An attachment machine

The human mind is an attachment machine, forming emotional bonds with stuffed animals, invertebrates and Izzie Stevens.

Les Jonah Lehrer om ensomhet, parasosiale forhold og fordypningen i å kunne se tv-serier på dvd.



Informasjon er sin egen belønning — også for aper:

[…] a new study suggests that the same neurons that process the primitive physical rewards of food and water also signal the more abstract mental rewards of information.


Ethan Bromberg-Martin and Okihide Hikosaka trained two thirsty rhesus monkeys to choose between two targets on a screen with a flick of their eyes; in return, they randomly received either a large drink or a small one after a few seconds. Their choice of target didn’t affect which drink they received, but it did affect whether they got prior information about the size of their reward. One target brought up another symbol that told them how much water they would get, while the other brought up a random symbol.

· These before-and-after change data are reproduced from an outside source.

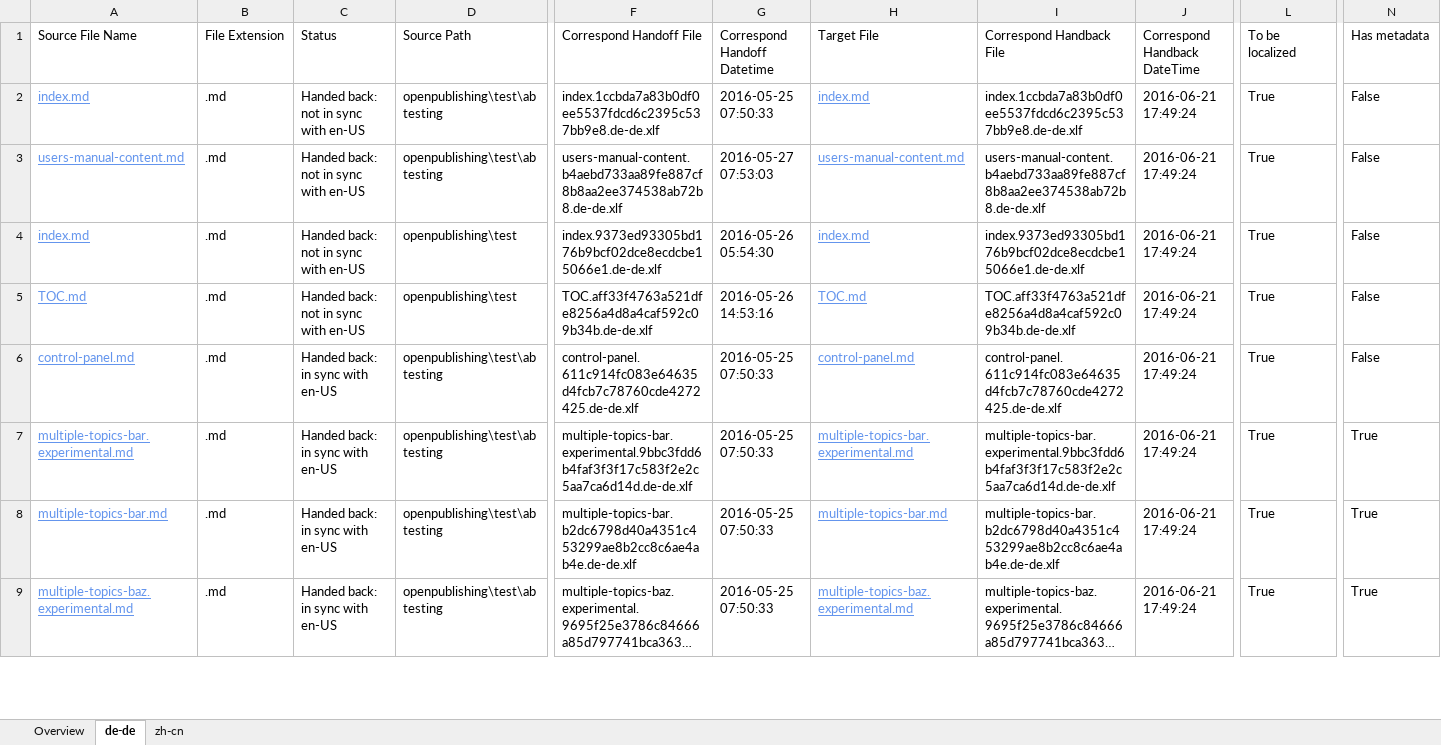
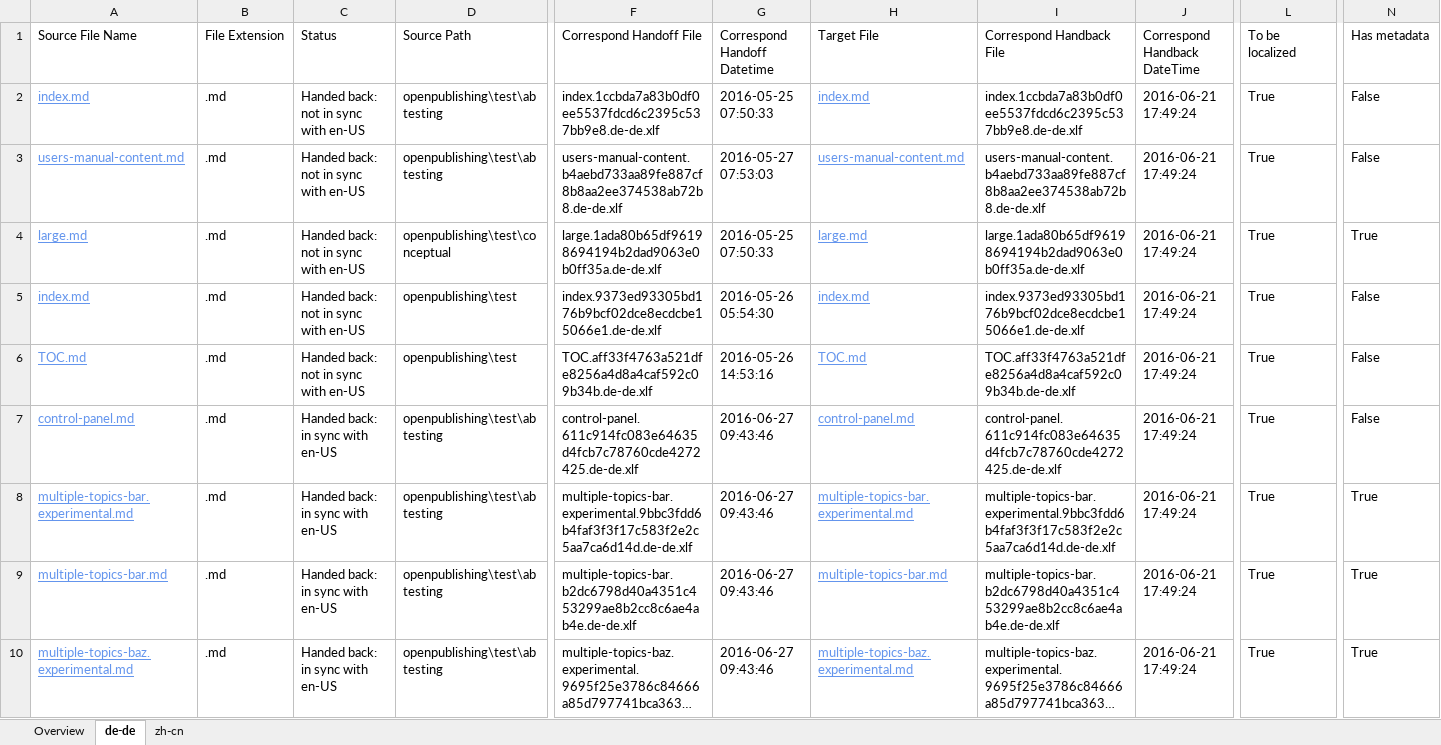
Before and after one commit to olprod/openpublishing-handback-test, an Excel workbook: ol-handback/Microsoft/openpublishing-test/master/handback-status.xlsx, sheet de-de, drawn as a sheet; only a part is shown, gaps mark what is left out; long unchanged cells end in …; values as stored, in another font and other column widths than the file's, no borders; table styles not drawn; addresses are those after the commit; rows hold the shown columns only; the diff covers the shown part only; the diff names each change by its address in the sheet, - before the commit and + after, or states it on an @@ line.

```diff
--- a/ol-handback/Microsoft/openpublishing-test/master/handback-status.xlsx (sheet de-de)
+++ b/ol-handback/Microsoft/openpublishing-test/master/handback-status.xlsx (sheet de-de)
+row 4: large.md | .md | Handed back: not in sync with en-US | openpublishing\test\conceptual | large.1ada80b65df96198694194b2dad9063e0b0ff35a.de-de.xlf | 2016-05-25 07:50:33 | large.md | large.1ada80b65df96198694194b2dad9063e0b0ff35a.de-de.xlf | 2016-06-21 17:49:24 | True | True
-G7:G10 (Correspond Handoff Datetime): 2016-05-25 07:50:33
+G7:G10 (Correspond Handoff Datetime): 2016-06-27 09:43:46
```
Also changed, not shown: 1 removed row and 22 edited cells elsewhere in this sheet, sheet Overview, sheet zh-cn, ol-handback/Microsoft/openpublishing-test/master/localization-status.xlsx.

After a few days of training, the monkeys almost always looked at the target that would give them advance intel, even though it never actually affected how much water they were given. They wanted knowledge for its own sake. What’s more, even though the gap between picking a target and sipping some water was very small, the monkeys still wanted to know what was in store for them mere seconds later. To them, ignorance is far from bliss.

Not Exactly Rocket Science, via The Frontal Cortex

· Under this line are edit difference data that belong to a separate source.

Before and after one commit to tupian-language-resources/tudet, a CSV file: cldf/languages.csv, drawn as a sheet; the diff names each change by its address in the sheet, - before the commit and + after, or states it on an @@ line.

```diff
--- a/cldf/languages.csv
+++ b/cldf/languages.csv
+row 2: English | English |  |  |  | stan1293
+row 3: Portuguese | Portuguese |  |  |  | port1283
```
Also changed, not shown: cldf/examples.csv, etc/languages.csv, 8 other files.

Irrasjonalitetsblogg = interessant

For noen uker siden lot jeg meg fascinere av dette TED-foredraget av Dan Ariely om hvilken rasjonell kontroll vi har over våre egne avgjørelser …

… men først i dag har jeg fått med meg at Ariely også blogger, i forbindelse med utgivelsen av boka Predictably Irrational. Der fant jeg blant annet ut hva en indonesisk ærlighetskafé er, og hvorfor Ariely tror de kan komme til å virke mot sin hensikt. Money quote fra bloggen:

Before the financial crisis of 2008, it was rather difficult to convince people that we all might have irrational tendencies.